First and foremost, I want to thank you all for engaging in the debate against the State Board of Education’s proposed Tiered Certification rule. Hundreds of you expressed your displeasure through e-mails and by showing up at the three public hearings. Just know, because of you, the State Board of Education made substantial modifications to the rule which they presented last week and some of the most damaging portions of the rule have been somewhat mitigated.
So what’s next? The newly proposed Tiered Certification rule, heads to the legislature with a ‘promise’ that items removed from the rule will reappear in Career Ladder legislation. Though much improved, we still have serious concerns about the modified Tiered Certification rule which will be brought before the legislature. We continue to believe that the State Board should step back and begin this process again, and this time significant and sustained input from classroom teachers and professional educators must be included.
What changes were made to the rule? Below is a short analysis of the modifications. Again, the new rule is a major improvement over the previous rule, but it still has many objectionable provisions that will continue to hurt the Idaho teaching profession. The IEA is concerned that the Career Ladder legislation will have more harmful language for performance requirements tied to compensation, so we all need to watch this closely.
The positive changes to the rule include:
- Elimination of the “Mastery Level.” The proposed rule is now a two-tiered system – Residency and Professional.
- Removes the required use of the SBAC (ISAT 2.0) and IRI for student growth/assessments.
- Changes the required assessment measures from three to “one or more” using the assessments as defined in the rule under Measurable Student Achievement (007.08)
- Student growth measures and targets are to be determined at the district level in collaboration with the teacher.
- Only requires one observer for the two observations, already outlined in Idaho law. A second observer can be requested by the teacher or the administrator.
- Renewal of the Professional Certificate is no longer tied to local evaluations in this proposed rule. The current practice of earning six credits every five years remains in place.
- Eliminates the Contingency Professional Certificate.
- Recognizes National Board Certification and Masters Degrees as endorsements in corresponding subject areas.
The negative aspects of the rule include:
While a second observer is no longer required in the proposed rule, IEA does not agree with the administrator’s ability to request a second observer.
- The pre-service and Residency Certificates are still determined by local evaluations.
- Continues Residency Certificate as proposed in the original rule, with minor exceptions.
- Pre-service teachers would still be required to receive 22 Basic marks on a Danielson-aligned evaluation in order to receive a recommendation from the Institute of Higher Education
- Teachers holding Residency Certificates would still be required to receive 16 out of 22 proficient marks on their local evaluations in two of three years to receive a Professional Certification in Idaho.
- Student Growth will still be required in moving from Residency to Professional Certificates.
- Teachers holding a Residency Certificate, who don’t meet the local evaluation and the growth measures, may not receive a Professional Certificate to teach in Idaho and would need to return to college to seek improvement.

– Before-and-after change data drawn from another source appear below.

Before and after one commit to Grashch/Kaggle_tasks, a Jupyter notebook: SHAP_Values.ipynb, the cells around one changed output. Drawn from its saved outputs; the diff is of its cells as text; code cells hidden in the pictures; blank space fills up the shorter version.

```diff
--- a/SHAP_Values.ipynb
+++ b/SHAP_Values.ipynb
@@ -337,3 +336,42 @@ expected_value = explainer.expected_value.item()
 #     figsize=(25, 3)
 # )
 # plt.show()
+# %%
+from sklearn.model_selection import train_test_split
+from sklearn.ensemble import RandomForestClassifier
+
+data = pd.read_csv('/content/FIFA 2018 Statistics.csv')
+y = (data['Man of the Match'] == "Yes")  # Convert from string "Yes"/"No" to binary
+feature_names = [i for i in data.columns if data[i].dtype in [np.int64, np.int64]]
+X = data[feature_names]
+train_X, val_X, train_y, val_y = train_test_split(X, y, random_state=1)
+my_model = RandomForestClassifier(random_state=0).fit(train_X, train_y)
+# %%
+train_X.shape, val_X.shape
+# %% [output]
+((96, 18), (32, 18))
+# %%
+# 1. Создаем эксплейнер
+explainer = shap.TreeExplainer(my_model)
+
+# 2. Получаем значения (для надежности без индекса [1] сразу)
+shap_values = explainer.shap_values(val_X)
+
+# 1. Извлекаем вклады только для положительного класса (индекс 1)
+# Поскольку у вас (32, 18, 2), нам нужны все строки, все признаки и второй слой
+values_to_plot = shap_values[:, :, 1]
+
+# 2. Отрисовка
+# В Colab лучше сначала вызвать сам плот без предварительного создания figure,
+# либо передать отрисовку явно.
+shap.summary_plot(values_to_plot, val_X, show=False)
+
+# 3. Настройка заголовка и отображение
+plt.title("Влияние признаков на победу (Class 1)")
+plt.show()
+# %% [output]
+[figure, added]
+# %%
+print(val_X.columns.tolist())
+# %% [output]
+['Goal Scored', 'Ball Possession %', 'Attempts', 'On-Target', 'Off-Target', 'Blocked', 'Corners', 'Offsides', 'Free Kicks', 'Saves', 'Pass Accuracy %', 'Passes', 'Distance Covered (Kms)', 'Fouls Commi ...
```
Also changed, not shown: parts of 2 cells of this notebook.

- The punitive parts of the tiered certification rule may come back in Career Ladder legislation as stated in the November 13 revised rule, “The specific performance requirements that have been removed from the proposed certification rule will be amended and added to the career ladder legislation. Amendments to the career ladder legislation will be provided to the Board at their next Board meeting for consideration.”
We must continue to be strong advocates for teachers, students, and public education as the legislature deliberates these issues in the upcoming session. Your voices will be needed again as the process moves forward, and I know that IEA can count on your support. Be sure to view the complete rule, along with other resources on the Tiered Certification issue, on the IEA website at http://idahoea.org.
Thanks again for standing up for yourselves, your profession, and public education in Idaho. Stay tuned for more information about the next steps in the process and when/where your engagement will be needed. I value your input so please feel free to contact me with any questions, concerns or suggestions at email@example.com.
With thanks for all you do,
President, Idaho Education Association